My Night with Reg , Donmar Warehouse – Or Reg’s nights with all his friends

3.5 hearts

It’s been twenty years since My Night with Reg was first produced at the Royal Court Theatre but the drama remains touching and funny in equal measure. The play explores the lives of a group of gay men in the mid-80s as they navigated the early years of the AIDS epidemic. The men meet in Guy’s flat to celebrate his house-warming but subsequent meetings all follow the wake of a friend. Over the course of the evening, it becomes clear that, the never seen Reg, has bedded all his friends save for Guy but that none of them know about the others.

My Night With Reg - Geoffrey Streatfeild (Daniel), Jonathan Broadbent (Guy) and Julian Ovenden (John)

My Night With Reg – Geoffrey Streatfeild (Daniel), Jonathan Broadbent (Guy) and Julian Ovenden (John)

The play is universal in tackling such topics as unrequited love, deception, betrayal or the regrets we hold at paths taken and does this in a very touching way. Kevin Elyot’s text is very funny but ultimately wrenching in addressing how these lives were affected by this terrible disease and the destructive nature of its community, continuing with their promiscuous behaviour even when surrounded by the death of so many of their friends.
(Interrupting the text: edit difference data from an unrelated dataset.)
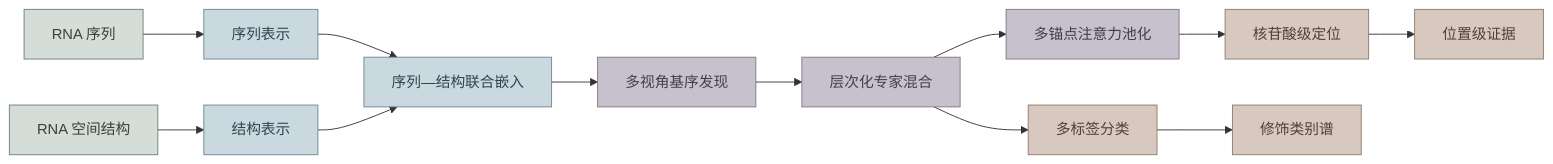
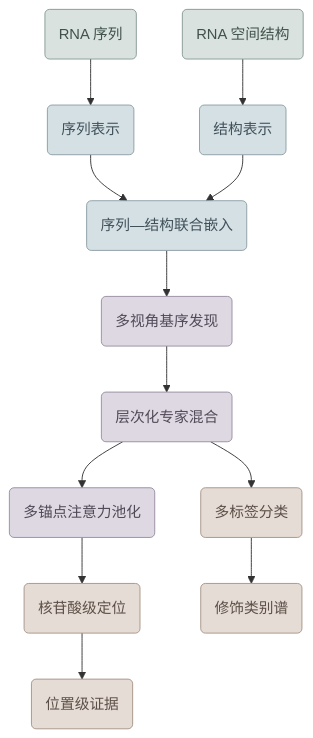
Before and after one commit to CMB-BNU/mRModN_welcome_page: the fourth of 6 diagrams in README.md, drawn with Mermaid. The commit also changed other lines of this file, not shown here.

````diff
--- a/README.md
+++ b/README.md
@@ -221,23 +239,23 @@
 ```mermaid
-flowchart LR
-    S[RNA 序列] --> SEQ[序列表示]
-    R[RNA 空间结构] --> STR[结构表示]
-    SEQ --> EMB[序列—结构联合嵌入]
+flowchart TB
+    S(RNA 序列) --> SEQ(序列表示)
+    R(RNA 空间结构) --> STR(结构表示)
+    SEQ --> EMB(序列—结构联合嵌入)
     STR --> EMB
-    EMB --> MOTIF[多视角基序发现]
-    MOTIF --> EXPERT[层次化专家混合]
-    EXPERT --> CLASS[多标签分类]
-    EXPERT --> ATT[多锚点注意力池化]
-    ATT --> LOC[核苷酸级定位]
-    CLASS --> PROFILE[修饰类别谱]
-    LOC --> EVIDENCE[位置级证据]
+    EMB --> MOTIF(多视角基序发现)
+    MOTIF --> EXPERT(层次化专家混合)
+    EXPERT --> CLASS(多标签分类)
+    EXPERT --> ATT(多锚点注意力池化)
+    ATT --> LOC(核苷酸级定位)
+    CLASS --> PROFILE(修饰类别谱)
+    LOC --> EVIDENCE(位置级证据)
 
-    classDef input fill:#D5DDD8,stroke:#718078,color:#35423C,stroke-width:1px
-    classDef representation fill:#CAD8E0,stroke:#718692,color:#35434C,stroke-width:1px
-    classDef core fill:#C7C1CE,stroke:#817789,color:#443F4B,stroke-width:1px
-    classDef output fill:#D8C9C0,stroke:#907B6D,color:#4E4139,stroke-width:1px
+    classDef input fill:#D9E2DE,stroke:#879A91,color:#3F514A,stroke-width:1px
+    classDef representation fill:#D5E0E5,stroke:#8B9DA4,color:#405159,stroke-width:1px
+    classDef core fill:#DDD8E2,stroke:#988DA1,color:#514957,stroke-width:1px
+    classDef output fill:#E5DCD5,stroke:#A69487,color:#5C4F47,stroke-width:1px
     class S,R input
     class SEQ,STR,EMB representation
     class MOTIF,EXPERT,ATT core
     class CLASS,LOC,PROFILE,EVIDENCE output
 ```
````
Notwithstanding the above, this is a gay play in that it deals with a part of history, which affected mostly gay men with the consequences and worries of this deadly disease. But is it also a gay play in that this group of men is strictly different in their behaviour to non-homosexual people (Although I suspect that straight men might envy the sexual license granted in gay relationships). The disparity of the group assembled is one such difference. While some of the men have known each other since university others are working class men such as Bennie, a bus drivers, and Eric, a house painter. It seemed that being gay defined them more than other aspects of their lives and that while they were all very friendly to each other, their promiscuous behaviour led directly to cheating or betraying their friends and lovers.
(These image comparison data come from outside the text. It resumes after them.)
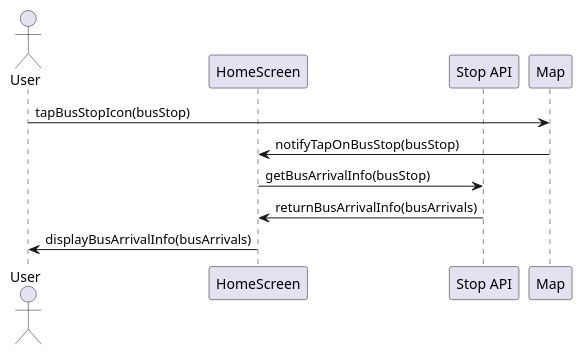
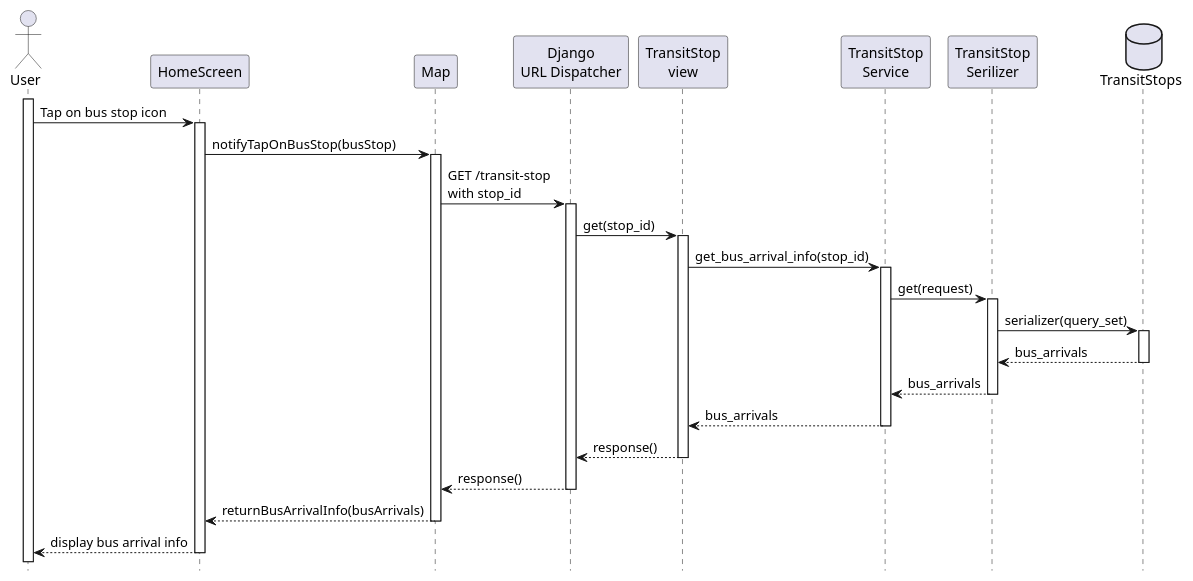
The diagram in homescreen/get_bus_info_when_tap.puml (KMITL-BusBuddy/diagram), drawn with PlantUML before and after one commit.

Commit message:
update bus_arrivals

```diff
--- a/homescreen/get_bus_info_when_tap.puml
+++ b/homescreen/get_bus_info_when_tap.puml
@@ -1,14 +1,49 @@
-@startuml
+@startuml bus_arrivals
+
+hide footbox
 
 actor User
-participant HomeScreen
-participant "Stop API" as StopAPI
+participant HomeScreen as UI
 participant Map
+participant "Django\nURL Dispatcher" as API
+participant "TransitStop\nview" as view
+participant "TransitStop\nService" as service
+participant "TransitStop\nSerilizer" as serializer
+database "TransitStops" as table
 
-User -> Map : tapBusStopIcon(busStop)
-Map -> HomeScreen : notifyTapOnBusStop(busStop)
-HomeScreen -> StopAPI : getBusArrivalInfo(busStop)
-StopAPI -> HomeScreen : returnBusArrivalInfo(busArrivals)
-HomeScreen -> User : displayBusArrivalInfo(busArrivals)
+activate User
+User -> UI: Tap on bus stop icon
+activate UI
+UI -> Map: notifyTapOnBusStop(busStop)
+activate Map
+Map -> API: GET /transit-stop \nwith stop_id
+activate API
+
+' API Call
+API -> view: get(stop_id)
+activate view
+view -> service: get_bus_arrival_info(stop_id)
+activate service
+service -> serializer: get(request)
+activate serializer
+serializer -> table: serializer(query_set)
+activate table
+
+table --> serializer: bus_arrivals
+deactivate table
+serializer --> service: bus_arrivals
+deactivate serializer
+service --> view: bus_arrivals
+deactivate service
+view --> API: response()
+deactivate view
+API --> Map: response()
+deactivate API
+
+' Display bus arrival info
+Map --> UI: returnBusArrivalInfo(busArrivals)
+deactivate Map
+UI --> User: display bus arrival info
+deactivate UI
 
 @enduml
```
Directed by Robert Hastie, the cast all give excellent performances. Julian Ovenden, as John, is charming and confident in that way handsome people can be but convincingly distraught to lose his secret lover. Jonathan Broadbent is fantastic as the shy and insecure Guy. The constant, comforting friend whom everyone likes but no one loves. Geoffrey Streatfeild, as Daniel, is the suave extrovert who would rather turn a blind eye than face the truth while never-failing to find the gay joke in any dialogue. Richard Cant, as Bernie, is your boring but loveable aunt Mavis. Matt Bardock is Bennie, the bus driver, who is all working class straightforwardness while, Eric, played by Lewis Reeves, the house painter cum barman, is unknowingly wise and innocent.

The 80s set and costumes by Peter McKintosh beautiful recreates Guy’s carefully manicured drawing-room with period turn table, vinyl collection, Bowie music, Marlboro cigarettes and lots of scotch. The rain, which never quite washes off the sins of the past, was a lovely touch.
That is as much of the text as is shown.